▸ **DATA RECORDS**:

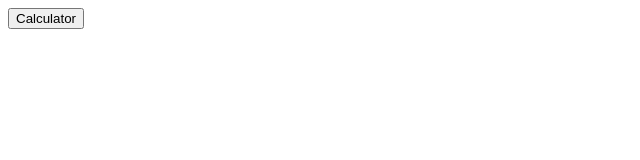
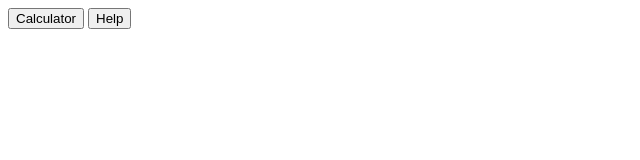
Before and after one commit to Riftbreaker1/netlify_crc, a website: page index.html in a window 1280 px wide. Shown: the whole page, without its empty margins (0-640 px from the left). Drawn offline with Linux system fonts and the light colour scheme.

Commit message:
Update index.html

```diff
--- a/index.html
+++ b/index.html
@@ -7,5 +7,6 @@
 </head>
 <body>
   <button onclick="location.href='/calc'">Calculator</button>
+  <button onclick="location.href='/help'">Help</button>
 </body>
 </html>
```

▸ **REQUIRED WORK**: Find the word "onclick" in the entries and show each line where it is found.

▸ **EXERCISE ANSWER**:
   <button onclick="location.href='/calc'">Calculator</button>
+  <button onclick="location.href='/help'">Help</button>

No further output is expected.